▸ Exercise details: Search the material for the string "form" and reply with how many lines contain it, nothing else.

╭─ Exercise material

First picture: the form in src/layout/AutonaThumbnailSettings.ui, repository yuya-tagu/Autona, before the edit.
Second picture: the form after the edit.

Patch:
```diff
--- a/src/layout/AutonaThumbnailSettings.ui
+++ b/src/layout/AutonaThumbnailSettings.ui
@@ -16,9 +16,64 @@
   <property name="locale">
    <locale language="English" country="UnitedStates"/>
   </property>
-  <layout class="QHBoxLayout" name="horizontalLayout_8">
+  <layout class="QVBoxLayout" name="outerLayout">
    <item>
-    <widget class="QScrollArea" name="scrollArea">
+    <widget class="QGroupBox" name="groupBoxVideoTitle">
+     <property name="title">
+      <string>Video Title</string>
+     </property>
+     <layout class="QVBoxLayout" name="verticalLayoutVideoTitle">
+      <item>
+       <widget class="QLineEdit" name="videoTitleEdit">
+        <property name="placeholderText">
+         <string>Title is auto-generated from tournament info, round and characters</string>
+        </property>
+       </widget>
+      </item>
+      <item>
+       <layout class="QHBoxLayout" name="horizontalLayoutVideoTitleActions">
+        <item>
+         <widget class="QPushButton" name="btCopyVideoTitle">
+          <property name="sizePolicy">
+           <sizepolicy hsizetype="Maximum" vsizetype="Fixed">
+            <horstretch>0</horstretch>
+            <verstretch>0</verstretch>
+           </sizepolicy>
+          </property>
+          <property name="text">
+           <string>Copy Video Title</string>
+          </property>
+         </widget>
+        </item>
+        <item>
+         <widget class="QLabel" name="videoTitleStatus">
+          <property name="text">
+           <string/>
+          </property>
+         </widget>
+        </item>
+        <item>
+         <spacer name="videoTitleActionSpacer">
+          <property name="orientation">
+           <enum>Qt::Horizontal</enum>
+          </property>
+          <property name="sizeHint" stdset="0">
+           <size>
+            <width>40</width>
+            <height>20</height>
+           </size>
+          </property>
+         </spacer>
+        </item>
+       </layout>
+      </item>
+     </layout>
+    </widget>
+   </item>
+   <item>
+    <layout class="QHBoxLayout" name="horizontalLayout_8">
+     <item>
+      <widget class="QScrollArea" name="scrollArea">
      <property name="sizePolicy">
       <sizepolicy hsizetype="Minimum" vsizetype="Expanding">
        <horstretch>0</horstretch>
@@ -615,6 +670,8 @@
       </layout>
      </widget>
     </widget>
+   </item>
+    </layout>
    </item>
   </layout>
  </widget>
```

╰─
╭─ Exercise material

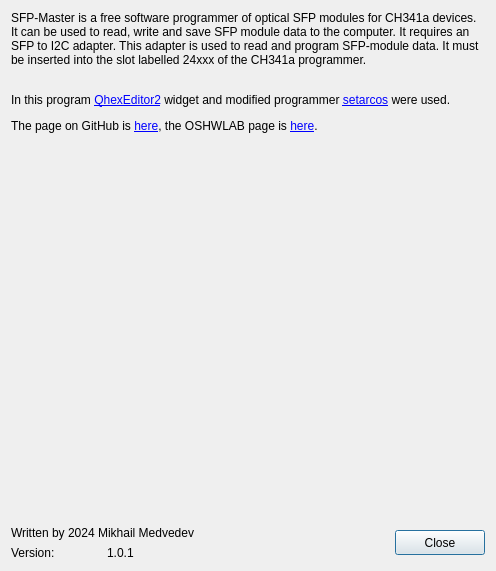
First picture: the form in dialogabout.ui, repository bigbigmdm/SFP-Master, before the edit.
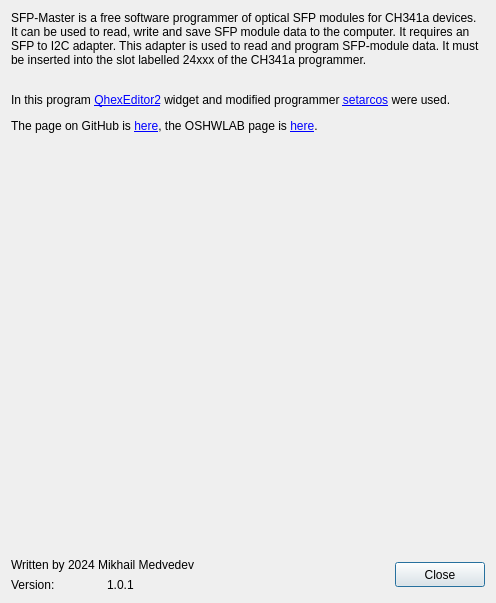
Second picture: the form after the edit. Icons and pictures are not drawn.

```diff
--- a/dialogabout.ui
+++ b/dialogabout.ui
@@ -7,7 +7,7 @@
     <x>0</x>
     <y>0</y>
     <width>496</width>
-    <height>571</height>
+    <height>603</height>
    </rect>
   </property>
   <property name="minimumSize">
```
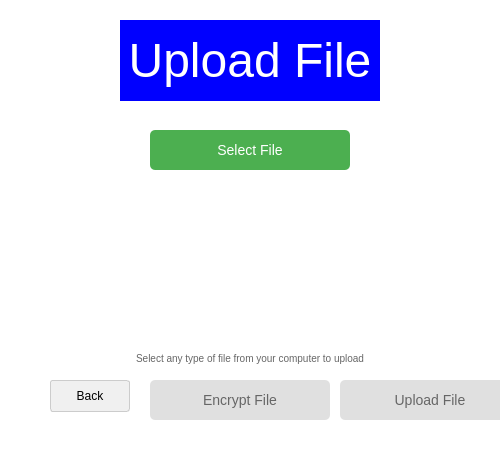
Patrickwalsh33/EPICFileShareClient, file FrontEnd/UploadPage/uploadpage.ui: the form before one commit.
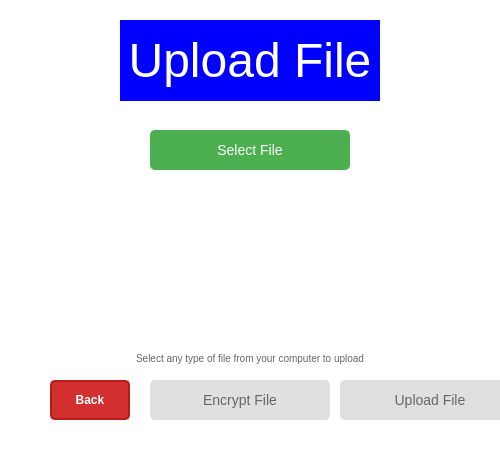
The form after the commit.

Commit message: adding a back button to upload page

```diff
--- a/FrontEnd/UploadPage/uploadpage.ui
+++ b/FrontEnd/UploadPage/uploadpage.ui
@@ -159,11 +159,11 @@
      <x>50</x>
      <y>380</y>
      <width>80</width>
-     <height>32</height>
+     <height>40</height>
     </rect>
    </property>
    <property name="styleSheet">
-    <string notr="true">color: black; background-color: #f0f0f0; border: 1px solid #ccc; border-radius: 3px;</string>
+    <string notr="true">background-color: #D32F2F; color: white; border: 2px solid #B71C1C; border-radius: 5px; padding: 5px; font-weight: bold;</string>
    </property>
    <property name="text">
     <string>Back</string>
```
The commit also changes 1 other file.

╰─

▸ Exercise answer: 6